Check every line of the data below for the word "Liga". Copy the ones that have it.

> _Records from a collection_:
[Start of section]

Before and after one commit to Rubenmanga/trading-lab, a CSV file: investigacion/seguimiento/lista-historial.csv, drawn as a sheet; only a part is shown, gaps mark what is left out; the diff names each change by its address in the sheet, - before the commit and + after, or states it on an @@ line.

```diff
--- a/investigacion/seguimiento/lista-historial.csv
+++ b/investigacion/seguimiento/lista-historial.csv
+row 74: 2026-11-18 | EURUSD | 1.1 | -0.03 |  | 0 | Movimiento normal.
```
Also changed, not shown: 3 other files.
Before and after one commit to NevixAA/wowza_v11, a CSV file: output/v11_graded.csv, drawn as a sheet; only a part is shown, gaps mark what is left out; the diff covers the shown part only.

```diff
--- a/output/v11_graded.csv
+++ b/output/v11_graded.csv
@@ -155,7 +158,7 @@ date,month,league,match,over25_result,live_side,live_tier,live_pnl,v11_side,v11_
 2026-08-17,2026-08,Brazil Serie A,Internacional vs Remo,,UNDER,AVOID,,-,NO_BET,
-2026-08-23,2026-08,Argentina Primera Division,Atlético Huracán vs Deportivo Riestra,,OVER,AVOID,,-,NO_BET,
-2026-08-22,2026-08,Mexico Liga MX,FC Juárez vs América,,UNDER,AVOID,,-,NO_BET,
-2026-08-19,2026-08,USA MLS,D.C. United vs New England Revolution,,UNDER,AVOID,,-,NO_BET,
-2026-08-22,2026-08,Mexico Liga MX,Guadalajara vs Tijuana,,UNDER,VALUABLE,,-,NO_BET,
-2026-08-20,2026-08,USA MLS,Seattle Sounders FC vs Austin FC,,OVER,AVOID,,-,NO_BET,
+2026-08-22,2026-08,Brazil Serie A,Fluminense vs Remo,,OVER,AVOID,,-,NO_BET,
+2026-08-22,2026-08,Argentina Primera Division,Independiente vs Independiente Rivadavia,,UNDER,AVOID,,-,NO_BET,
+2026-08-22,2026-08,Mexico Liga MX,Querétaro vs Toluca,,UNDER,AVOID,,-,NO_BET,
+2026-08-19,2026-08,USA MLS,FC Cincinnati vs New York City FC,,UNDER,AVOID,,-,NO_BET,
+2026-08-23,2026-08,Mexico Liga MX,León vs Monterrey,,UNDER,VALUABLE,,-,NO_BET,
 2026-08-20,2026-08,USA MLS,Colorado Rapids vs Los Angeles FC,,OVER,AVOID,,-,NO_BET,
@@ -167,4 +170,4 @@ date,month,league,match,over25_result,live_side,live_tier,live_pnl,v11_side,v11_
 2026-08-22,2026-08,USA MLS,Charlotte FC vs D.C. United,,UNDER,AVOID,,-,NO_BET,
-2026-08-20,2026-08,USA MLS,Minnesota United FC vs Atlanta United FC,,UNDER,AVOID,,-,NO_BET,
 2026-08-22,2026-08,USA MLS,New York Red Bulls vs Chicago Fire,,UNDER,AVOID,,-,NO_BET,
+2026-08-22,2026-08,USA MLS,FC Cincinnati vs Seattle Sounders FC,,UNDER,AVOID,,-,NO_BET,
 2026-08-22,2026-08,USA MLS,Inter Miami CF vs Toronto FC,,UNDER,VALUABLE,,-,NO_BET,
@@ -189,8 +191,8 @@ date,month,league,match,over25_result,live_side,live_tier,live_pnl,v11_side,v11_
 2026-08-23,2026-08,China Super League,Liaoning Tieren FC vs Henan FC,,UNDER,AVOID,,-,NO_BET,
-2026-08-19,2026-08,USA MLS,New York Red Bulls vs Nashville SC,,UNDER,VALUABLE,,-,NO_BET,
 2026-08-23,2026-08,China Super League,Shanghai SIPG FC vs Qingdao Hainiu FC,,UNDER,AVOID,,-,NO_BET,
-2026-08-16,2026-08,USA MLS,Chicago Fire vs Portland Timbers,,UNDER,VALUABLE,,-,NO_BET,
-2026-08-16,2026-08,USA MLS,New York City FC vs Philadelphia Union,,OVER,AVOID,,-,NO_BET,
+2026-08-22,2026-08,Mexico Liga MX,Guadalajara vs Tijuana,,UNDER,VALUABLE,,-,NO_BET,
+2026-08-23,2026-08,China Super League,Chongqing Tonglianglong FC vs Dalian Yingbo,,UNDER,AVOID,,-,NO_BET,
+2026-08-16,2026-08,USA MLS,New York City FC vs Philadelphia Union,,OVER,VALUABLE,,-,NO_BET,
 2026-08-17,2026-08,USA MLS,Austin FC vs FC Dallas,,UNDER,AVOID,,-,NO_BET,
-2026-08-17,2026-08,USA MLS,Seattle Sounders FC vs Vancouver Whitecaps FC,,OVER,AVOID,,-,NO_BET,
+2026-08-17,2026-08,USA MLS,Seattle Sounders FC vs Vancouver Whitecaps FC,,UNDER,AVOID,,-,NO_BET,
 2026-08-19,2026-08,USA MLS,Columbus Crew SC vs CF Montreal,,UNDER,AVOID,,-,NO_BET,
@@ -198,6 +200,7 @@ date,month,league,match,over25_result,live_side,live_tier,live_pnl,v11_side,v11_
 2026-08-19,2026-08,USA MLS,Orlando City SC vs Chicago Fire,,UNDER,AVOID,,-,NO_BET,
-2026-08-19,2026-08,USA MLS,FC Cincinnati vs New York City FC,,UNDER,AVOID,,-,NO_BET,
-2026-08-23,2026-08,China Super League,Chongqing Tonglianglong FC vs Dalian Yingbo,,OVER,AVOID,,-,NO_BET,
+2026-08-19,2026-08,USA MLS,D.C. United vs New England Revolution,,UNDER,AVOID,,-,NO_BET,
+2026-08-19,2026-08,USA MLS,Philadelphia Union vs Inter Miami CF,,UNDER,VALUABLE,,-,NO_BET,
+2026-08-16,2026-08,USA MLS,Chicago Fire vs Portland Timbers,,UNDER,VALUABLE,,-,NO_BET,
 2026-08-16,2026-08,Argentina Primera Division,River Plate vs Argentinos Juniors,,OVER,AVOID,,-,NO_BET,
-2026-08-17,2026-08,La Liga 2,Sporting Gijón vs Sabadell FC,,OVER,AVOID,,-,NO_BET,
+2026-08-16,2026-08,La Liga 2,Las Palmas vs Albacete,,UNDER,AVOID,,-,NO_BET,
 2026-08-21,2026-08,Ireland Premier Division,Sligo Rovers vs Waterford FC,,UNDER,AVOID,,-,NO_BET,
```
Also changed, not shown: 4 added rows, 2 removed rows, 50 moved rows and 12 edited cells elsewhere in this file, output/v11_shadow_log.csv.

[End of section]

> _Answer area_:
-2026-08-22,2026-08,Mexico Liga MX,FC Juárez vs América,,UNDER,AVOID,,-,NO_BET,
-2026-08-22,2026-08,Mexico Liga MX,Guadalajara vs Tijuana,,UNDER,VALUABLE,,-,NO_BET,
+2026-08-22,2026-08,Mexico Liga MX,Querétaro vs Toluca,,UNDER,AVOID,,-,NO_BET,
+2026-08-23,2026-08,Mexico Liga MX,León vs Monterrey,,UNDER,VALUABLE,,-,NO_BET,
+2026-08-22,2026-08,Mexico Liga MX,Guadalajara vs Tijuana,,UNDER,VALUABLE,,-,NO_BET,
-2026-08-17,2026-08,La Liga 2,Sporting Gijón vs Sabadell FC,,OVER,AVOID,,-,NO_BET,
+2026-08-16,2026-08,La Liga 2,Las Palmas vs Albacete,,UNDER,AVOID,,-,NO_BET,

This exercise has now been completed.